> Problem to work on
Go through the listing beneath and show each line containing the string "Redireciona".

Material for this exercise section start

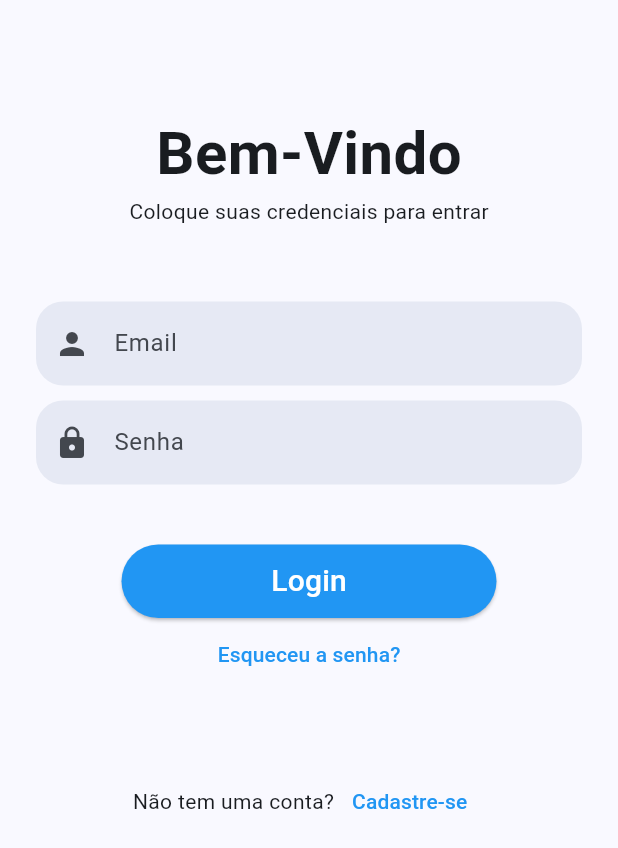
After one commit to P4TRIIICK/agenda-main, a Flutter app: the screen it shows after launch, item 2 of the bottom bar chosen, after a tap on "Começar", on a phone screen of 412 x 824 dp. The commit adds this screen. Shown: the top 848 px of the screen. Run offline on Flutter 3.47's test engine with Material 3 defaults, Android fonts, the phone set to English and light mode, and no system bars; our stand-ins replace firebase_auth, firebase_core, shared_preferences, smooth_page_indicator; accounts and stored records are empty.

Commit message:
sistema de login

```diff
--- /dev/null
+++ b/agenda-main/lib/login.dart
@@ -0,0 +1,149 @@
+import 'package:agenda/services/auth_service.dart';
+import 'package:flutter/material.dart';
+import 'forgot_password.dart'; // Importando a tela de recuperação de senha
+import 'register.dart'; // Importando a tela de cadastro
+
+class LoginPage extends StatefulWidget {
+  LoginPage({super.key});
+
+  @override
+  _LoginPageState createState() => _LoginPageState();
+}
+
+class _LoginPageState extends State<LoginPage> {
+  // Controladores de texto para email e senha
+  final _email = TextEditingController();
+  final _password = TextEditingController();
+  final _auth = AuthService();
+
+  // Dispose para limpar os controladores quando o widget for destruído
+  @override
+  void dispose() {
+    _email.dispose();
+    _password.dispose();
+    super.dispose();
+  }
+
+  @override
+  Widget build(BuildContext context) {
+    return SafeArea(
+      child: Scaffold(
+        body: SingleChildScrollView( // Permite rolar o conteúdo
+          child: Container(
+            margin: const EdgeInsets.all(24),
+            child: Column(
+              mainAxisAlignment: MainAxisAlignment.spaceEvenly,
+              children: [
+                const SizedBox(height: 50),
+                _header(context),
+                const SizedBox(height: 50),
+                _inputField(context),
+                _forgotPassword(context),
+                const SizedBox(height: 50),
+                _signup(context),
+              ],
+            ),
+          ),
+        ),
+      ),
+    );
+  }
+
+  _header(context) {
+    return const Column(
+      children: [
+        Text(
+          "Bem-Vindo",
+          style: TextStyle(fontSize: 40, fontWeight: FontWeight.bold),
+        ),
+        Text("Coloque suas credenciais para entrar"),
+      ],
+    );
+  }
+
+  _inputField(context) {
+    return Column(
+      children: [
+        TextField(
+          controller: _email,
+          decoration: InputDecoration(
+            hintText: "Email",
+            border: OutlineInputBorder(
+                borderRadius: BorderRadius.circular(18),
+                borderSide: BorderSide.none),
+            fillColor: Theme.of(context).primaryColor.withOpacity(0.1),
+            filled: true,
+            prefixIcon: const Icon(Icons.person),
+          ),
+        ),
+        const SizedBox(height: 10),
+        TextField(
+          controller: _password,
+          decoration: InputDecoration(
+            hintText: "Senha",
+            border: OutlineInputBorder(
+                borderRadius: BorderRadius.circular(18),
+                borderSide: BorderSide.none),
+            fillColor: Theme.of(context).primaryColor.withOpacity(0.1),
+            filled: true,
+            prefixIcon: const Icon(Icons.lock),
+          ),
+          obscureText: true,
+        ),
+        const SizedBox(height: 40),
+        SizedBox(
+          width: 250,
+          child: ElevatedButton(
+            onPressed: () => _login(),
+            style: ElevatedButton.styleFrom(
+              shape: const StadiumBorder(),
+              padding: const EdgeInsets.symmetric(vertical: 10),
+              backgroundColor: Colors.blue,
+              foregroundColor: Colors.white,
+            ),
+            child: const Text(
+              "Login",
+              style: TextStyle(fontSize: 20),
+            ),
+          ),
+        ),
+      ],
+    );
+  }
+
+  _forgotPassword(context) {
+    return TextButton(
+      onPressed: () {
+        // Redireciona para a tela de recuperação de senha
+        Navigator.push(
+          context,
+          MaterialPageRoute(builder: (context) => ForgotPasswordPage()),
+        );
+      },
+      child: const Text("Esqueceu a senha?", style: TextStyle(color: Colors.blue)),
+    );
+  }
+
+  _signup(context) {
+    return Row(
+      mainAxisAlignment: MainAxisAlignment.center,
+      children: [
+        const Text("Não tem uma conta?"),
+        TextButton(
+          onPressed: () {
+            // Redireciona para a tela de cadastro
+            Navigator.push(
+              context,
+              MaterialPageRoute(builder: (context) => RegisterPage()),
+            );
+          },
+          child: const Text("Cadastre-se", style: TextStyle(color: Colors.blue)),
+        ),
+      ],
+    );
+  }
+
+  _login() async{
+    await _auth.loginUserWithEmailAndPassword(_email.text, _password.text);
+  }
+}
--- a/agenda-main/lib/main.dart
+++ b/agenda-main/lib/main.dart
@@ -1,12 +1,22 @@
+import 'package:agenda/wrapper.dart';
+import 'package:firebase_core/firebase_core.dart';
 import 'package:flutter/material.dart';
 import 'package:agenda/onboarding/views.dart';
-import 'package:agenda/home.dart';
 import 'package:shared_preferences/shared_preferences.dart';
 
 void main() async {
   WidgetsFlutterBinding.ensureInitialized();
+  await Firebase.initializeApp(
+    options: const FirebaseOptions(
+      apiKey: "AIzaSyDnCK7zemEi2jpDIYLRwg_YzChvdz0TV5A",
+      appId: "1:832191643065:android:6bc0eb7f216f22250b0a68",
+      messagingSenderId: "832191643065",
+      projectId: "agenda-8b383",
+    ),
+  );
   final prefs = await SharedPreferences.getInstance();
   final onboarding = prefs.getBool("onboarding")??false;
+
 
   runApp( MyApp(onboarding: onboarding));
 }
@@ -22,10 +32,10 @@ class MyApp extends StatelessWidget {
       title: 'Flutter Demo',
       theme: ThemeData(
 
-        colorScheme: ColorScheme.fromSeed(seedColor: Color.fromARGB(255, 61, 143, 250)),
+        colorScheme: ColorScheme.fromSeed(seedColor: const Color.fromARGB(255, 61, 143, 250)),
         useMaterial3: true,
       ),
-      home: onboarding? const Home() : const OnboardingView(),
+      home: onboarding? const Wrapper() : const OnboardingView(),
     );
   }
 }
--- a/agenda-main/lib/onboarding/views.dart
+++ b/agenda-main/lib/onboarding/views.dart
@@ -1,3 +1,4 @@
+import 'package:agenda/login.dart';
 import 'package:agenda/onboarding/items.dart';
 import 'package:flutter/material.dart';
 import 'package:agenda/Components/color.dart';
@@ -30,21 +31,14 @@ class _OnboardingViewState extends State<OnboardingView> {
                 mainAxisAlignment: MainAxisAlignment.spaceBetween,
                 children: [
                   TextButton(
+                      onPressed: () => pageController.previousPage(
+                          duration: const Duration(milliseconds: 600),
+                          curve: Curves.easeIn),
+                      child: const Text("Voltar")),
+                  TextButton(
                       onPressed: () => pageController
                           .jumpToPage(controller.items.length - 1),
                       child: const Text("Pular")),
-                  SmoothPageIndicator(
-                    controller: pageController,
-                    count: controller.items.length,
-                    onDotClicked: (index) => pageController.animateToPage(index,
-                        duration: const Duration(milliseconds: 600),
-                        curve: Curves.easeIn),
-                    effect: const WormEffect(
-                      dotHeight: 12,
-                      dotWidth: 12,
-                      activeDotColor: primaryColor,
-                    ),
-                  ),
                   TextButton(
                       onPressed: () => pageController.nextPage(
                           duration: const Duration(milliseconds: 600),
@@ -80,6 +74,19 @@ class _OnboardingViewState extends State<OnboardingView> {
                         style:
                             const TextStyle(color: Colors.grey, fontSize: 17),
                         textAlign: TextAlign.center),
+                    /*SizedBox(height: 90,),
+                    SmoothPageIndicator(
+                    controller: pageController,
+                    count: controller.items.length,
+                    onDotClicked: (index) => pageController.animateToPage(index,
+                        duration: const Duration(milliseconds: 600),
+                        curve: Curves.easeIn),
+                    effect: const WormEffect(
+                      dotHeight: 12,
+                      dotWidth: 12,
+                      activeDotColor: primaryColor,
+                    ),
+                  ),*/
                   ],
                 ),
               );
@@ -101,7 +108,7 @@ class _OnboardingViewState extends State<OnboardingView> {
 
             if (!mounted) return;
             Navigator.pushReplacement(
-                context, MaterialPageRoute(builder: (context) => Home()));
+                context, MaterialPageRoute(builder: (context) => LoginPage()));
           },
           child: const Text(
             "Começar",
--- /dev/null
+++ b/agenda-main/lib/services/auth_service.dart
@@ -0,0 +1,71 @@
+
+import 'package:firebase_auth/firebase_auth.dart';
+import 'dart:developer';
+
+class AuthService {
+  final _auth = FirebaseAuth.instance;
+
+  Future<void> sendEmailVerificationLink()async{
+    try{
+      await _auth.currentUser?.sendEmailVerification();
+    }catch(e){
+      print(e.toString());
+    }
+  }
+
+  Future<void> sendPasswordResetLink(String email)async{
+    try{
+      await _auth.sendPasswordResetEmail(email: email);
+    }catch(e){
+      print(e.toString());
+    }
+  }
+
+  Future<User?> createUserWithEmailAndPassword(String email, String password)async{
+
+    try{
+      final cred = await _auth.createUserWithEmailAndPassword(email: email, password: password);
+      return cred.user;
+    } on FirebaseAuthException catch(e){
+      exceptionhandler(e.code);
+    } catch (e) {
+        log("Algo deu errado");
+    }
+    return null;
+  }
+
+  Future<User?> loginUserWithEmailAndPassword(String email, String password)async{
+
+    try{
+      final cred = await _auth.signInWithEmailAndPassword(email: email, password: password);
+      return cred.user;
+    }on FirebaseAuthException catch(e){
+      exceptionhandler(e.code);
+    } catch (e) {
+        log("Algo deu errado");
+    }
+    return null;
+  }
+
+  Future<void> signout() async{
+    try{
+      await _auth.signOut();
+    }catch(e){
+      log("Algo deu errado");
+    }
+  }
+}
+
+exceptionhandler(String code){
+  switch(code){
+    case "invalid-credentials":
+      log('Suas credenciais estão invalidas');
+    case "weak-password":
+      log('Sua senha deve ter no minímo 8 caracteres');
+    case "email-already-in-use":
+      log('Esse email já está sendo utilizado');
+    default:
+      log("Algo deu errado");
+
+  }
+}
--- a/agenda-main/pubspec.yaml
+++ b/agenda-main/pubspec.yaml
@@ -37,6 +37,8 @@ dependencies:
   cupertino_icons: ^1.0.2
   smooth_page_indicator: ^1.1.0
   shared_preferences: ^2.2.2
+  firebase_core: ^3.8.1
+  firebase_auth: ^5.3.4
 
 dev_dependencies:
   flutter_test:
```
Also changed, not shown: agenda-main/lib/forgot_password.dart (added, +80 -0 lines), agenda-main/lib/home.dart (+8 -5 lines), agenda-main/lib/register.dart (added, +85 -0 lines), agenda-main/lib/verification_screen.dart (added, +73 -0 lines), agenda-main/lib/wrapper.dart (added, +31 -0 lines), agenda-main/pubspec.lock, 6 other files.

Material for this exercise section end

> Task answer
+        // Redireciona para a tela de recuperação de senha
+            // Redireciona para a tela de cadastro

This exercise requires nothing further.